++++ DATA SUPPLIED
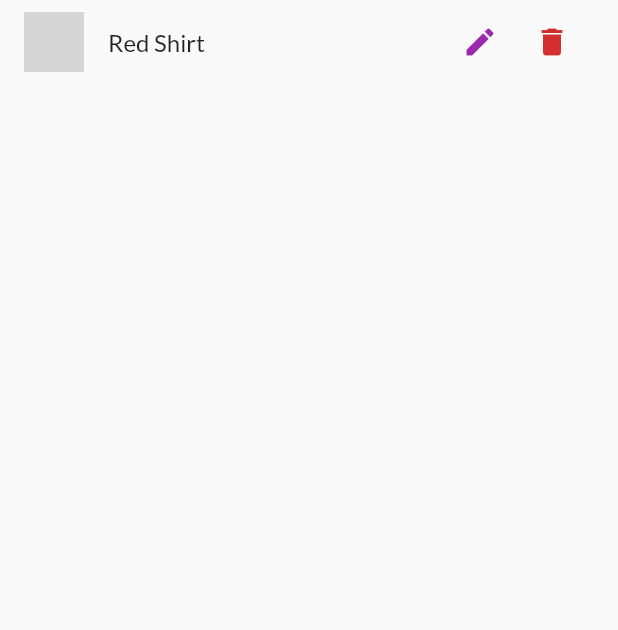
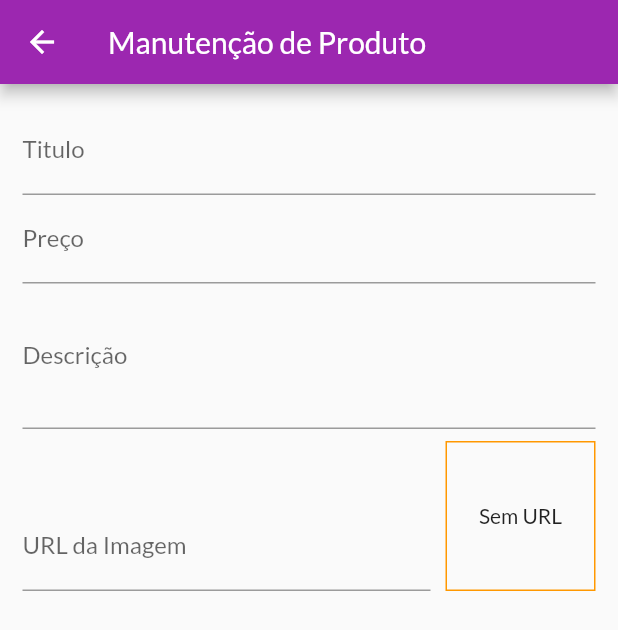
Before and after one commit to Egito/flutterMyShop, a Flutter app: the CceProdutoItem widget shown alone on an empty page, opened directly with sample values from the repository, after a tap on the "edit" icon, on a phone screen of 412 x 824 dp. Shown: the top 630 px of the screen. Run offline on Flutter 3.47's test engine with Material 2 defaults, Android fonts, the phone set to English and light mode, and no system bars; network calls fail; grey boxes are pictures that could not be loaded.

Commit message:
Form do produto

```diff
--- a/lib/00-rotas/rotas.dart
+++ b/lib/00-rotas/rotas.dart
@@ -2,6 +2,7 @@ class AppRoutes {
   static const CCE_CATALOGO = '/cce-catologo';
   static const CCE_PRODUTO = '/cce-produtos';
   static const CCE_PRO_DETALHE = '/cce-pro-detalhe';
+  static const CCE_PRO_EDICAO = '/cce-pro-edicao';
   static const FAT_PEDIDOS = '/fat-pedidos';
   static const VEN_CARRINHO = '/ven-carrinho';
 }
--- /dev/null
+++ b/lib/03-paginas/cce/cce_produto/cce_pro_edit.dart
@@ -0,0 +1,120 @@
+import 'package:flutter/material.dart';
+import 'package:flutter/services.dart';
+
+class CceProdutoEdit extends StatefulWidget {
+  @override
+  _CceProdutoEditState createState() => _CceProdutoEditState();
+}
+
+class _CceProdutoEditState extends State<CceProdutoEdit> {
+  final _prFocusNode = FocusNode();
+  final _dsFocusNode = FocusNode();
+  final _imgFocusNode = FocusNode();
+  final _imgControler = TextEditingController();
+
+  @override
+  void initState() {
+    // TODO: implement initState
+    super.initState();
+    _imgFocusNode.addListener(_updateImagem);
+  }
+
+  void _updateImagem() {
+    setState(() {});
+    print('mudou');
+  }
+
+  @override
+  void dispose() {
+    super.dispose();
+    _prFocusNode.dispose();
+    _dsFocusNode.dispose();
+    _imgFocusNode.removeListener(_updateImagem);
+    _imgFocusNode.dispose();
+  }
+
+  @override
+  Widget build(BuildContext context) {
+    return Scaffold(
+      appBar: AppBar(
+        title: Text(
+          'Manutenção de Produto',
+        ),
+      ),
+      body: Padding(
+        padding: const EdgeInsets.all(15.0),
+        child: Form(
+          child: ListView(
+            children: [
+              TextFormField(
+                decoration: InputDecoration(labelText: 'Titulo'),
+                textInputAction: TextInputAction.next,
+                onFieldSubmitted: (_) {
+                  FocusScope.of(context).requestFocus(_prFocusNode);
+                },
+              ),
+              TextFormField(
+                decoration: InputDecoration(labelText: 'Preço'),
+                textInputAction: TextInputAction.next,
+                focusNode: _prFocusNode,
+                keyboardType: TextInputType.numberWithOptions(
+                  decimal: true,
+                ),
+                onFieldSubmitted: (_) {
+                  FocusScope.of(context).requestFocus(_dsFocusNode);
+                },
+              ),
+              TextFormField(
+                decoration: InputDecoration(labelText: 'Descrição'),
+                maxLines: 3,
+                focusNode: _dsFocusNode,
+                keyboardType: TextInputType.multiline,
+                onFieldSubmitted: (_) {
+                  FocusScope.of(context).requestFocus(_dsFocusNode);
+                },
+              ),
+              Row(
+                crossAxisAlignment: CrossAxisAlignment.end,
+                children: [
+                  Expanded(
+                    child: TextFormField(
+                      decoration: InputDecoration(labelText: 'URL da Imagem'),
+                      keyboardType: TextInputType.url,
+                      textInputAction: TextInputAction.done,
+                      focusNode: _imgFocusNode,
+                    ),
+                  ),
+                  Container(
+                    height: 100,
+                    width: 100,
+                    margin: EdgeInsets.only(
+                      top: 8,
+                      left: 10,
+                    ),
+                    decoration: BoxDecoration(
+                      border: Border.all(
+                        color: Theme.of(context).accentColor,
+                        width: 1,
+                      ),
+                    ),
+                    alignment: Alignment.center,
+                    child: _imgControler.text.isEmpty
+                        ? Text('Sem URL')
+                        : FittedBox(
+                            child: Image.network(
+                              _imgControler.text,
+                              fit: BoxFit.cover,
+                            ),
+                          ),
+                  ),
+                  // https://www.gratispng.com/png-1mw11z/
+                  // https://image.freepik.com/fotos-gratis/pizza-vegetariana-em-fundo-branco_1339-55595.jpg
+                ],
+              ),
+            ],
+          ),
+        ),
+      ),
+    );
+  }
+}
--- a/lib/03-paginas/cce/cce_produto/cce_pro_item.dart
+++ b/lib/03-paginas/cce/cce_produto/cce_pro_lista.dart
@@ -1,5 +1,7 @@
 import 'package:flutter/material.dart';
+import 'package:flutterMyShop/00-rotas/rotas.dart';
 import 'package:flutterMyShop/01-models/cce_produto_model.dart';
+import 'package:flutterMyShop/03-paginas/cce/cce_produto/cce_pro_edit.dart';
 
 class CceProdutoItem extends StatelessWidget {
   final CceProdutoModel produto;
@@ -22,7 +24,9 @@ class CceProdutoItem extends StatelessWidget {
             IconButton(
               color: Theme.of(context).primaryColor,
               icon: Icon(Icons.edit),
-              onPressed: () {},
+              onPressed: () {
+                Navigator.of(context).pushNamed(AppRoutes.CCE_PRO_EDICAO);
+              },
             ),
             IconButton(
               icon: Icon(Icons.delete),
--- a/lib/03-paginas/cce/cce_produto/cce_produtos.dart
+++ b/lib/03-paginas/cce/cce_produto/cce_produtos.dart
@@ -1,11 +1,9 @@
 import 'package:flutter/material.dart';
-import 'package:flutterMyShop/03-paginas/cce/cce_produto/cce_pro_item.dart';
 import 'package:provider/provider.dart';
+import 'package:flutterMyShop/00-rotas/rotas.dart';
 
-import 'package:flutterMyShop/00-rotas/rotas.dart';
+import 'package:flutterMyShop/03-paginas/cce/cce_produto/cce_pro_lista.dart';
 import 'package:flutterMyShop/02-servicos/cce_produto_provider.dart';
-import 'package:flutterMyShop/01-models/cce_produto_model.dart';
-
 import 'package:flutterMyShop/03-paginas/acc/acc_menu.dart';
 
 class CceProdutos extends StatelessWidget {
@@ -33,7 +31,9 @@ class CceProdutos extends StatelessWidget {
         ),
       ),
       floatingActionButton: FloatingActionButton(
-        onPressed: () {},
+        onPressed: () {
+          Navigator.of(context).pushNamed(AppRoutes.CCE_PRO_EDICAO);
+        },
         child: null,
       ),
     );
--- a/lib/main.dart
+++ b/lib/main.dart
@@ -1,4 +1,5 @@
 import 'package:flutter/material.dart';
+import 'package:flutterMyShop/03-paginas/cce/cce_produto/cce_pro_edit.dart';
 import 'package:flutterMyShop/03-paginas/cce/cce_produto/cce_produtos.dart';
 import 'package:provider/provider.dart';
 
@@ -43,6 +44,7 @@ class MyApp extends StatelessWidget {
           AppRoutes.CCE_CATALOGO: (ctx) => CceCatalogo(),
           AppRoutes.CCE_PRODUTO: (ctx) => CceProdutos(),
           AppRoutes.CCE_PRO_DETALHE: (ctx) => CceProDetalhe(),
+          AppRoutes.CCE_PRO_EDICAO: (ctx) => CceProdutoEdit(),
           AppRoutes.VEN_CARRINHO: (ctx) => VenCarro(),
           AppRoutes.FAT_PEDIDOS: (ctx) => FatPedidos(),
         },
```
Also changed, not shown: pubspec.lock.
++++++++
YOUR GOAL =>
For the word "keyboardType", find all matching lines in the entries above and copy them out.

SOLUTION TO THIS TASK =>
+                keyboardType: TextInputType.numberWithOptions(
+                keyboardType: TextInputType.multiline,
+                      keyboardType: TextInputType.url,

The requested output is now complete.